John Clark was not one of the original protagonists in The Three-Cornered War.
Clark was a surveyor, lawyer, and landowner in Illinois when the war began. Too old to shoulder a rifle, he hoped to serve the Union in other ways. President Lincoln appointed him surveyor-general of New Mexico Territory in the summer of 1861, and Clark left his large family in Illinois in order to take up this post, which he held until 1868.
I found Clark’s 27 volumes of diaries at the Frey Angélico Chávez History Library at the Palace of the Governors in Santa Fe pretty early on in my research. They were astounding documents: rich in detail regarding life in the territorial capital from the fall of 1861 through the spring of 1868, with periodic pencil sketches of New Mexico landscapes and towns.

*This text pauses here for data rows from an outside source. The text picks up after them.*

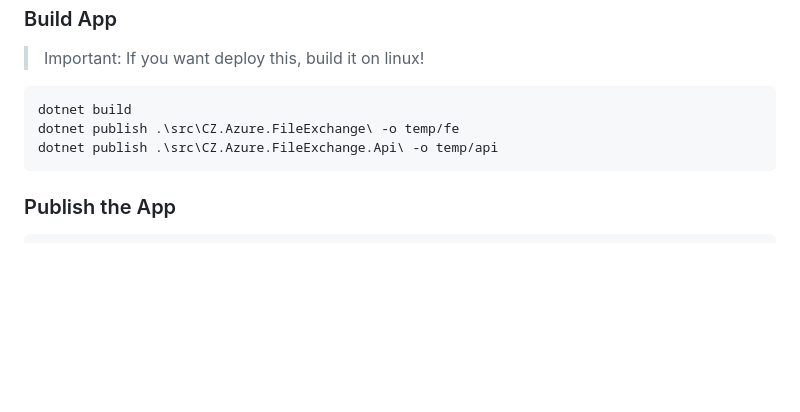
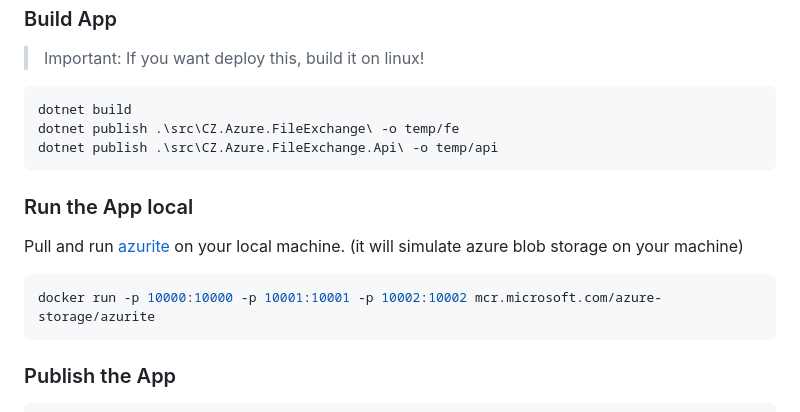
Before and after one commit to codez-one/CZ.Azure.FileExchange, a Markdown page: Readme.md, the part around the change. Rendered like a GitHub page; blank space fills up the shorter version.

Commit message:
add docs how you can use your local storage to work

````diff
--- a/Readme.md
+++ b/Readme.md
@@ -46,6 +46,16 @@ dotnet publish .\src\CZ.Azure.FileExchange\ -o temp/fe
 dotnet publish .\src\CZ.Azure.FileExchange.Api\ -o temp/api
 ```
 
+### Run the App local
+
+Pull and run [azurite](https://github.com/azure/azurite) on your local machine. (it will simulate azure blob storage on your machine)
+
+```powershell
+docker run -p 10000:10000 -p 10001:10001 -p 10002:10002 mcr.microsoft.com/azure-storage/azurite
+```
+
+
+
 ### Publish the App
 
 ```powershell
````
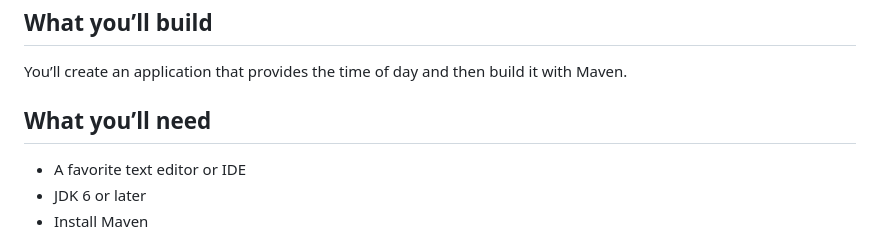
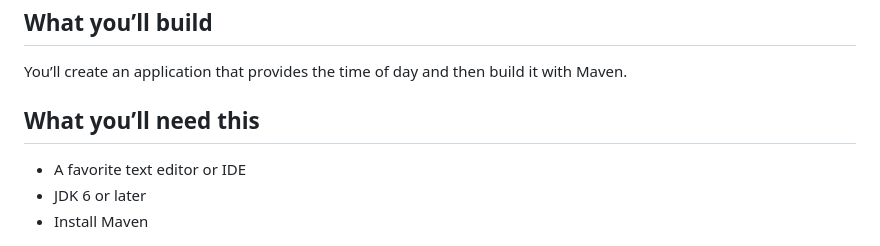
Before and after one commit to Rahi165/SE_PR8_21IT117, a Markdown page: README.md, the part around the change. GitHub-like rendering.

```diff
--- a/README.md
+++ b/README.md
@@ -4,7 +4,7 @@ This guide walks you through using Maven to build a simple Java project.
 ## What you’ll build
 You’ll create an application that provides the time of day and then build it with Maven.
 
-## What you’ll need
+## What you’ll need this
 + A favorite text editor or IDE
 + JDK 6 or later
 + Install Maven
```
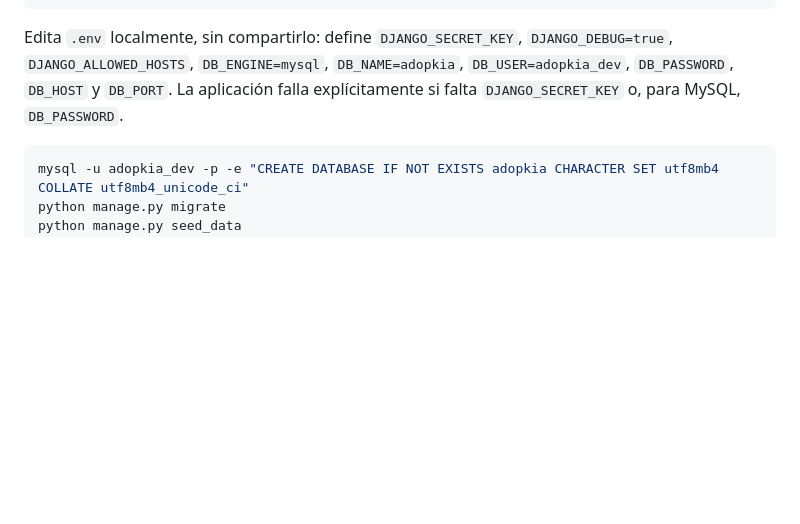
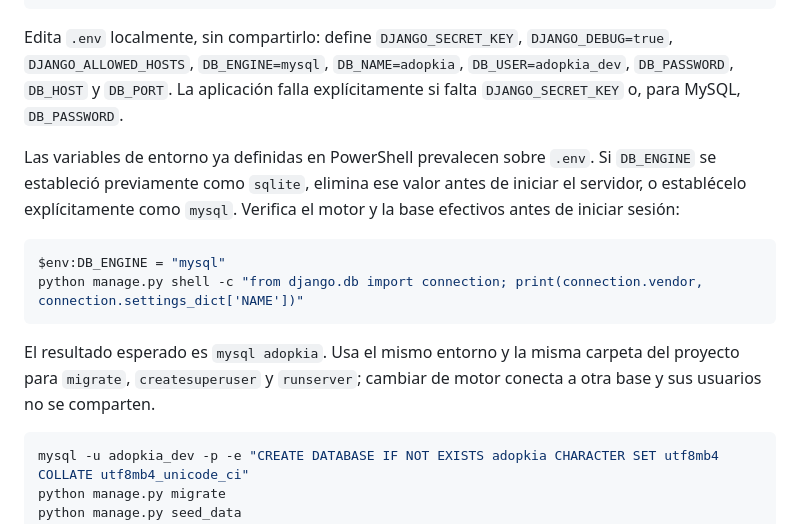
Before and after one commit to AndresLPz16/Adopkia, a Markdown page: README.md, the part around the change. Rendered like a GitHub page; blank space fills up the shorter version.

Commit message:
docs: explain MySQL server configuration
Clarify that shell environment variables override .env and show how to verify Django's active database before login.

Co-authored-by: Copilot <223556219+Copilot@users.noreply.github.com>

````diff
--- a/README.md
+++ b/README.md
@@ -55,6 +55,15 @@ Copy-Item .env.example .env
 ```
 
 Edita `.env` localmente, sin compartirlo: define `DJANGO_SECRET_KEY`, `DJANGO_DEBUG=true`, `DJANGO_ALLOWED_HOSTS`, `DB_ENGINE=mysql`, `DB_NAME=adopkia`, `DB_USER=adopkia_dev`, `DB_PASSWORD`, `DB_HOST` y `DB_PORT`. La aplicación falla explícitamente si falta `DJANGO_SECRET_KEY` o, para MySQL, `DB_PASSWORD`.
+
+Las variables de entorno ya definidas en PowerShell prevalecen sobre `.env`. Si `DB_ENGINE` se estableció previamente como `sqlite`, elimina ese valor antes de iniciar el servidor, o establécelo explícitamente como `mysql`. Verifica el motor y la base efectivos antes de iniciar sesión:
+
+```powershell
+$env:DB_ENGINE = "mysql"
+python manage.py shell -c "from django.db import connection; print(connection.vendor, connection.settings_dict['NAME'])"
+```
+
+El resultado esperado es `mysql adopkia`. Usa el mismo entorno y la misma carpeta del proyecto para `migrate`, `createsuperuser` y `runserver`; cambiar de motor conecta a otra base y sus usuarios no se comparten.
 
 ```powershell
 mysql -u adopkia_dev -p -e "CREATE DATABASE IF NOT EXISTS adopkia CHARACTER SET utf8mb4 COLLATE utf8mb4_unicode_ci"
````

At first I was going to use Clark’s diaries to create context for some of the other protagonists in the book (Louisa Canby, Kit Carson, and James Carleton), all of whom Clark knew and socialized with during the war. He wrote several entries, for example, describing séances he attended with Louisa in Santa Fe in the winter of 1862, events that left him fascinated and flummoxed.
As I read through the entirety of his journals (I had only been able to take notes on his 1861-62 volumes on site during my first trip), however, it became clear to me that Clark himself played a more pivotal role in events in the Civil War West than I had thought.
He was the voice of the Lincoln Administration in New Mexico Territory, a dedicated Republican who believed in the party’s vision for the West: a landscape of free white labor, cleared of both secessionists and Native peoples.
Readers of The Three-Cornered War will meet Clark when he arrives in Santa Fe in October 1861, and follow him as he evacuates the city before it falls to the Confederates in March 1862.
His subsequent surveys of Bosque Redondo, Chiricahua Apache territory in the Mogollon Mountains, and the Arizona gold country help to justify Union Army campaigns against Apaches and Navajos in 1863-64. And the letters Clark writes to his superiors in Washington help the Lincoln Administration and the Republican Party envision the conquest of the West.
Although John Clark took several furloughs to travel to Washington, D.C. and home to Illinois to see his family between 1861 and 1868, he is one of only two protagonists in The Three-Cornered War (Juanita is the other) whose experiences of the Civil War West shape the book from beginning to end.
To tell Clark’s story, I used his diaries at the Chávez Library; his letters to the General Land Office and survey maps, in pristine condition and collected in several boxes at the National Archives; secondary sources on surveyors and surveying in nineteenth-century America; and New Mexico newspaper accounts that noted Clark’s activities in that territory and in Arizona.